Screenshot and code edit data
***
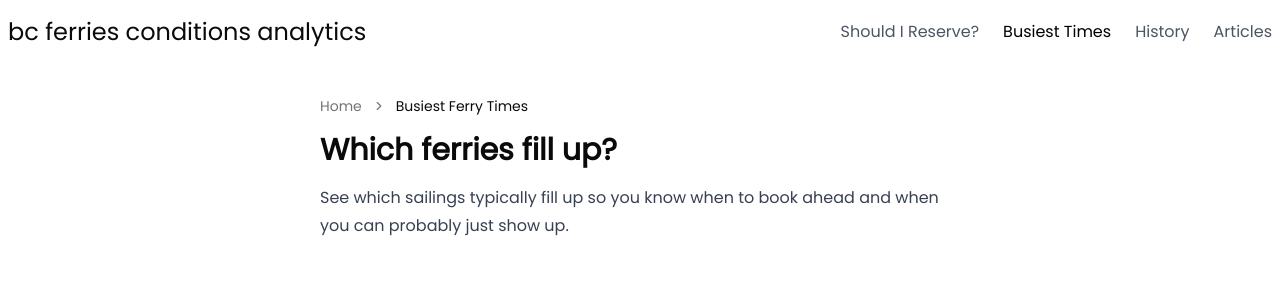
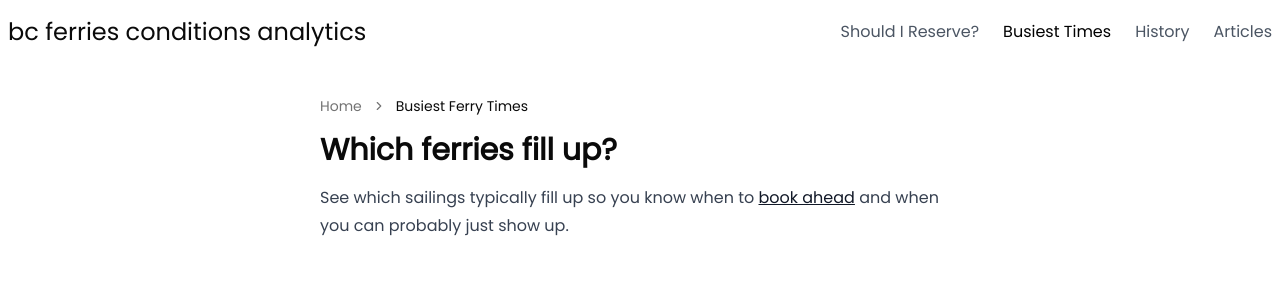
Before and after one commit to tweeres04/bcferries-conditions, a Next.js app: page /busiest-ferry-times in a window 1280 px wide. Shown: the top 290 px of the page. Built offline with nearby package versions, Linux system fonts and the light colour scheme; no server answers.

Commit message:
Add outbound links to bcferries.com reservations page

```diff
--- a/src/app/busiest-ferry-times/[route]/[day]/page.tsx
+++ b/src/app/busiest-ferry-times/[route]/[day]/page.tsx
@@ -155,7 +155,13 @@
 			<div className="prose max-w-none mb-8">
 				<p>
 					Here&rsquo;s how often each {dayCapitalized} sailing fills up. Red
-					means it&rsquo;s usually full, so you might want to book ahead.
+					means it&rsquo;s usually full, so you might want to{' '}
+					<a
+						href="https://www.bcferries.com/routes-fares/reservations"
+					>
+						book ahead
+					</a>
+					.
 				</p>
 			</div>
 
--- a/src/app/busiest-ferry-times/page.tsx
+++ b/src/app/busiest-ferry-times/page.tsx
@@ -88,7 +88,12 @@
 
 			<div className="prose max-w-none mb-16">
 				<p>
-					See which sailings typically fill up so you know when to book ahead
+					See which sailings typically fill up so you know when to{' '}
+					<a
+						href="https://www.bcferries.com/routes-fares/reservations"
+					>
+						book ahead
+					</a>{' '}
 					and when you can probably just show up.
 				</p>
 			</div>
--- a/src/content/articles/should-you-reserve.mdx
+++ b/src/content/articles/should-you-reserve.mdx
@@ -52,7 +52,7 @@
 - **Cancellations:** Full refund if you cancel at least 2 hours before sailing. After that, no refund.
 - **Arrival:** Show up at least 30 minutes before departure or your spot may be released to standby.
 - **Oversized vehicles:** RVs and trucks with trailers have separate booking from standard vehicles.
-- **Booking window:** Reserve online at bcferries.com, usually months in advance.
+- **Booking window:** [Reserve online at bcferries.com](https://www.bcferries.com/routes-fares/reservations), usually months in advance.
 
 ## Going standby
 
```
***
_Assignment:_
Show all of the lines above in which "when" is present.

_Solution to the problem:_
-					See which sailings typically fill up so you know when to book ahead
+					See which sailings typically fill up so you know when to{' '}
 					and when you can probably just show up.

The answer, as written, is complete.